ABOUT THIS TASK » Copy each line containing the word "docs" from the records that follow, please.

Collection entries
╔══

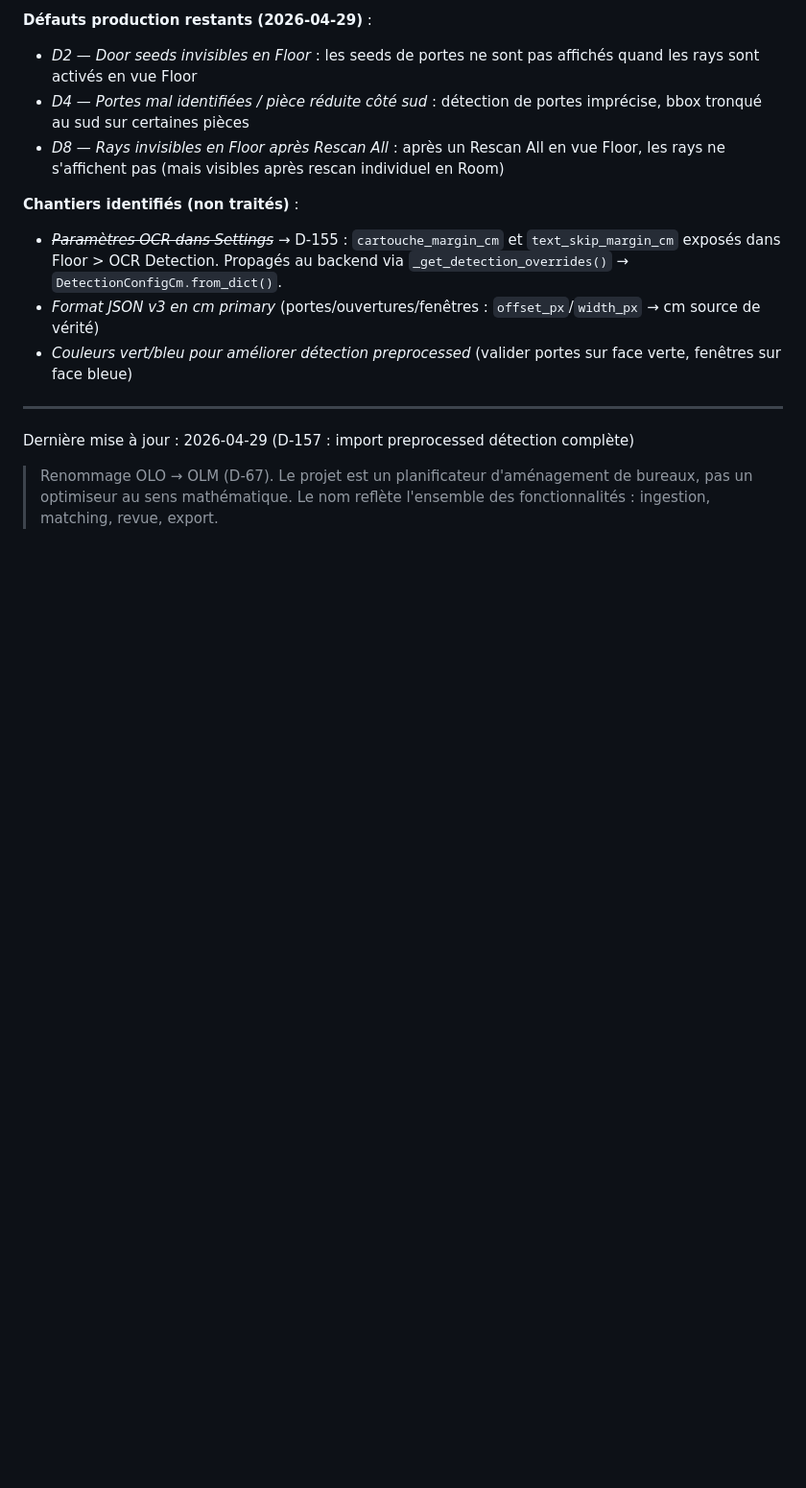
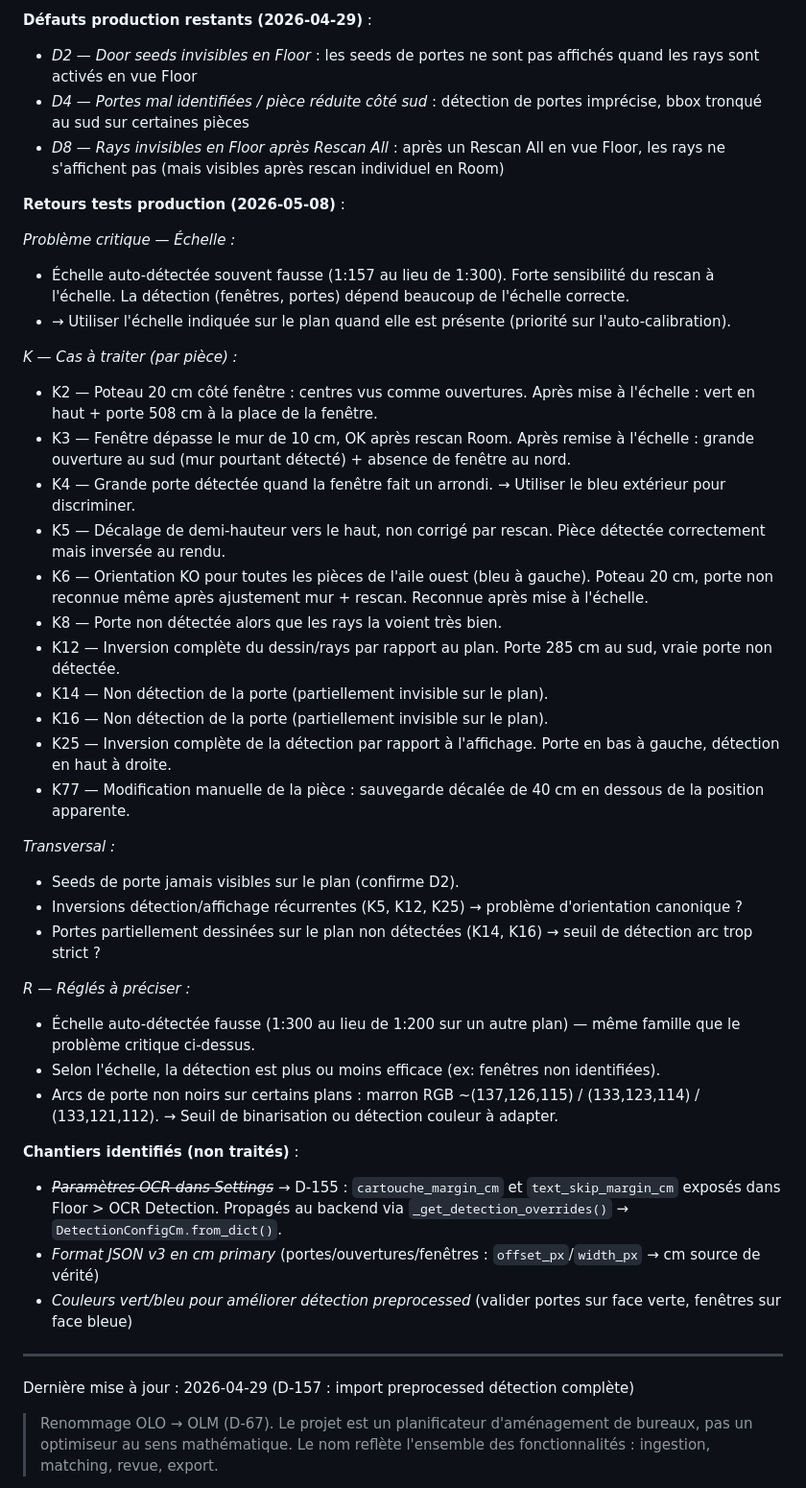
Before and after one commit to pgstudio64/olm, a Markdown page: docs/TODO.md, the part around the change. Shown at 96% size. GitHub-like rendering; blank space fills up the shorter version.

Commit message:
docs: production test findings (2026-05-08) — K cases + scale issues
Co-Authored-By: Claude Opus 4.6 <noreply@anthropic.com>

```diff
--- a/docs/TODO.md
+++ b/docs/TODO.md
@@ -37,6 +37,35 @@ sélectif terminé. D-154 + D-155 + D-156 ajoutés post-replay.
 - *D2 — Door seeds invisibles en Floor* : les seeds de portes ne sont pas affichés quand les rays sont activés en vue Floor
 - *D4 — Portes mal identifiées / pièce réduite côté sud* : détection de portes imprécise, bbox tronqué au sud sur certaines pièces
 - *D8 — Rays invisibles en Floor après Rescan All* : après un Rescan All en vue Floor, les rays ne s'affichent pas (mais visibles après rescan individuel en Room)
+
+**Retours tests production (2026-05-08)** :
+
+*Problème critique — Échelle :*
+- Échelle auto-détectée souvent fausse (1:157 au lieu de 1:300). Forte sensibilité du rescan à l'échelle. La détection (fenêtres, portes) dépend beaucoup de l'échelle correcte.
+- → Utiliser l'échelle indiquée sur le plan quand elle est présente (priorité sur l'auto-calibration).
+
+*K — Cas à traiter (par pièce) :*
+- K2 — Poteau 20 cm côté fenêtre : centres vus comme ouvertures. Après mise à l'échelle : vert en haut + porte 508 cm à la place de la fenêtre.
+- K3 — Fenêtre dépasse le mur de 10 cm, OK après rescan Room. Après remise à l'échelle : grande ouverture au sud (mur pourtant détecté) + absence de fenêtre au nord.
+- K4 — Grande porte détectée quand la fenêtre fait un arrondi. → Utiliser le bleu extérieur pour discriminer.
+- K5 — Décalage de demi-hauteur vers le haut, non corrigé par rescan. Pièce détectée correctement mais inversée au rendu.
+- K6 — Orientation KO pour toutes les pièces de l'aile ouest (bleu à gauche). Poteau 20 cm, porte non reconnue même après ajustement mur + rescan. Reconnue après mise à l'échelle.
+- K8 — Porte non détectée alors que les rays la voient très bien.
+- K12 — Inversion complète du dessin/rays par rapport au plan. Porte 285 cm au sud, vraie porte non détectée.
+- K14 — Non détection de la porte (partiellement invisible sur le plan).
+- K16 — Non détection de la porte (partiellement invisible sur le plan).
+- K25 — Inversion complète de la détection par rapport à l'affichage. Porte en bas à gauche, détection en haut à droite.
+- K77 — Modification manuelle de la pièce : sauvegarde décalée de 40 cm en dessous de la position apparente.
+
+*Transversal :*
+- Seeds de porte jamais visibles sur le plan (confirme D2).
+- Inversions détection/affichage récurrentes (K5, K12, K25) → problème d'orientation canonique ?
+- Portes partiellement dessinées sur le plan non détectées (K14, K16) → seuil de détection arc trop strict ?
+
+*R — Réglés à préciser :*
+- Échelle auto-détectée fausse (1:300 au lieu de 1:200 sur un autre plan) — même famille que le problème critique ci-dessus.
+- Selon l'échelle, la détection est plus ou moins efficace (ex: fenêtres non identifiées).
+- Arcs de porte non noirs sur certains plans : marron RGB ~(137,126,115) / (133,123,114) / (133,121,112). → Seuil de binarisation ou détection couleur à adapter.
 
 **Chantiers identifiés (non traités)** :
 - ~~*Paramètres OCR dans Settings*~~ → D-155 : `cartouche_margin_cm` et `text_skip_margin_cm` exposés dans Floor > OCR Detection. Propagés au backend via `_get_detection_overrides()` → `DetectionConfigCm.from_dict()`.
```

╚══

RESULT »
Before and after one commit to pgstudio64/olm, a Markdown page: docs/TODO.md, the part around the change. Shown at 96% size. GitHub-like rendering; blank space fills up the shorter version.
docs: production test findings (2026-05-08) — K cases + scale issues
--- a/docs/TODO.md
+++ b/docs/TODO.md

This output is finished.